People often try and compare stars of different generations, in order to determine who ‘the greatest of them all’ is. There is that thrill in trying to establish one man, one single individual as the greatest representative of the sport, the one who was better than all the others, ever. ‘Ever’ – implying that the generation and the era are independent variables. Understandably, apart from Muhammed Ali’s self-proclamation, this debate has, and in my opinion, always will be, a fruitless attempt.
The sport itself hasn’t changed. Football still means two sides of eleven, and to win the match, you score more goals than your opponent. A 100 metre sprint is still men starting at the same time, running a hundred metres, and the first one to cross the line is the winner. Cricket is still… you get the point.
What has changed radically though, is everything about the sport. Sports men have become sports stars and brand ambassadors. They have become global icons with staggering personal wealth. Sport is a full-time occupation for athletes now. Gone are the days when even legends like Duncan Edwards learnt a trade like carpentry as a contingency plan, in case football ‘didn’t work out for him’. From being a slightly glorified part time indulgence, football and a number of other sports have become serious business. While the football match itself still lasts all of ninety minutes, there is a lot more happening before and after, that has contributed greatly in changing the face of the game.

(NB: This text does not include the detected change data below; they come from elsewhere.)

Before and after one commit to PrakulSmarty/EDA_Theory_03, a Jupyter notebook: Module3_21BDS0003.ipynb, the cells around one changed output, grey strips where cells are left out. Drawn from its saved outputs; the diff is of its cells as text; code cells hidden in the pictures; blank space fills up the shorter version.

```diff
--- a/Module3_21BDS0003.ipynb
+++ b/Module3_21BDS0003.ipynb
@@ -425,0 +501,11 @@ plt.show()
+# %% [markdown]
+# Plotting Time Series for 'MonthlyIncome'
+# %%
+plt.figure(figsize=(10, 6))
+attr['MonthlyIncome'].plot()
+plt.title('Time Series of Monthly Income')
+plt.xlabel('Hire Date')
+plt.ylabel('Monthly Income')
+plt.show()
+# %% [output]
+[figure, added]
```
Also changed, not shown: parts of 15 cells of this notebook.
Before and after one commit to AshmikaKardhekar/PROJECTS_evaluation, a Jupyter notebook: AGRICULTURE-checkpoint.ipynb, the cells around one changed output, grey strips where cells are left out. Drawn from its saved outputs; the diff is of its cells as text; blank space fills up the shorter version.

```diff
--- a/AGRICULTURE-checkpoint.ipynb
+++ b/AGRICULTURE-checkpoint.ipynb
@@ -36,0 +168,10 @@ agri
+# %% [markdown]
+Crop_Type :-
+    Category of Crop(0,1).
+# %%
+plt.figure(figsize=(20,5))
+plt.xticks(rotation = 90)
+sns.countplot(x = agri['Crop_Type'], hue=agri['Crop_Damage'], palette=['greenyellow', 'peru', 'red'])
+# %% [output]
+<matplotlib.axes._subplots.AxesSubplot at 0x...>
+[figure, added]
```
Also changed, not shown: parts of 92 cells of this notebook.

The player has changed. Simply having a knack for a sport isn’t good enough anymore; it doesn’t get you anywhere. Proper and intense training regimes, strict dietary regulations and constant player evaluation and therapy have made the individual a walking example of physical perfection. Sports Science is actually quite popular these days! It is defined as a discipline that studies the application of scientific principles and techniques with the aim of improving sporting performance. Perfectly developed muscles and extremely high fitness levels define every single sportsman. Training for six hours a day is not an uncommon thing now; in fact, it is quite the norm. Athletes often have an entourage of ‘support staff’- coaches, dieticians, performance analysts and sports therapists, who are vital to a player’s development and sustenance.
The technology has changed. Cricket bats are now aerodynamically designed while at the same time being lightweight, allowing the batsman to improve on his timing and speed. Football boots are designed to cater to specific needs- there are different boots for speed and finesse. Cyclists now have specially designed aerodynamic helmets and cycling suits that reduce the impact of wind resistance. Tennis players have different shoes for different surfaces. To take it a step further, many athletes are now getting custom-made gear designed specifically for the individual, rather than the role he plays for the team. Shoes are made taking into account the sole of the player, racquets are made to weigh just the right amount for the player to be perfectly balanced, thus maximising his output.
Usain Bolt is a perfect embodiment of the modern day athlete: ’9.58′ is a testament to physical conditioning and sports technology, and that might well change in the next two weeks.
But is that the lasting contribution this generation will have made to sports? Improvements? Enhancements? Is that all?
Imagine a ‘History of Sports’ book (e-book?) a hundred years from now. ‘The 18th and 19th century was an important time in the history of sports. Sports like cricket, football, rugby, baseball, lawn tennis, table tennis, badminton, cricket and basketball were invented. The 20th century was just spent making those sports really good. The turn of the 21st century saw the entire world say ‘Whoa’, because it was then that the sports became really really good.’
Simply put, why have we not invented a sport? Basketball is the newest of the lot, and Naismith invented it in 1895 – more than a century ago. Are we supposed to wait for another college professor looking for a creative way to keep his students fit and motivated? We know for a fact that it doesn’t take a lot to come up with a sport, per se. If you can hop on one leg, you can play hopscotch. School children are most resourceful when in the playing field. With limitations on space and time, they often come up with the most creative of games, which are often played by generations of school kids. On interacting with people later in life, in college and so forth, I realised that this was a national phenomenon. Every person I knew had played hopscotch!
Imagine if such creative inventions could trigger the creation of a full-fledged sport. In fact, with the introduction of iPads and smart phones, there is an even greater need to invent and popularise a new sport, wouldn’t you agree? If cricket and football don’t tempt youngsters, maybe a new sport will? It is possible that there are other sports out there that I’m unaware of. But that’s the point I’m trying to make. It’s been a hundred years since a sport went viral, and it doesn’t really look like there’s anything else in the pipeline. T20 and Futsal are the closest we’ve come to something new, and even we know we’re lying about it.
We are a generation that changed the game; how about we create one now?